Retype every entry exactly, character for character.

━━ Available records ━━

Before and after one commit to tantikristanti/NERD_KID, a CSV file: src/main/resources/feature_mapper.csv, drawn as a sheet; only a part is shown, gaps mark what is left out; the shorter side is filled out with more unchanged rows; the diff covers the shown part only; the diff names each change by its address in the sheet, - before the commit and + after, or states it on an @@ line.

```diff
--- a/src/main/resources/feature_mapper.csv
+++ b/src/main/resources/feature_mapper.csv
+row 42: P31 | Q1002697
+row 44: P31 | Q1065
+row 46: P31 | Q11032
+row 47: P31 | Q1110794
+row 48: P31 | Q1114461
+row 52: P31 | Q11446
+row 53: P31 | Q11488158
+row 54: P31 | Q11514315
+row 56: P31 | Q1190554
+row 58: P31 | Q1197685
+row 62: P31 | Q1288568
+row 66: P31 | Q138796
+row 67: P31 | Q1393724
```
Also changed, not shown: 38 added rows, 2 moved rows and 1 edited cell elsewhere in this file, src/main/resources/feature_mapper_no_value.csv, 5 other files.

━━━

**Answer to this task:**
Before and after one commit to tantikristanti/NERD_KID, a CSV file: src/main/resources/feature_mapper.csv, drawn as a sheet; only a part is shown, gaps mark what is left out; the shorter side is filled out with more unchanged rows; the diff covers the shown part only; the diff names each change by its address in the sheet, - before the commit and + after, or states it on an @@ line.

```diff
--- a/src/main/resources/feature_mapper.csv
+++ b/src/main/resources/feature_mapper.csv
+row 42: P31 | Q1002697
+row 44: P31 | Q1065
+row 46: P31 | Q11032
+row 47: P31 | Q1110794
+row 48: P31 | Q1114461
+row 52: P31 | Q11446
+row 53: P31 | Q11488158
+row 54: P31 | Q11514315
+row 56: P31 | Q1190554
+row 58: P31 | Q1197685
+row 62: P31 | Q1288568
+row 66: P31 | Q138796
+row 67: P31 | Q1393724
```
Also changed, not shown: 38 added rows, 2 moved rows and 1 edited cell elsewhere in this file, src/main/resources/feature_mapper_no_value.csv, 5 other files.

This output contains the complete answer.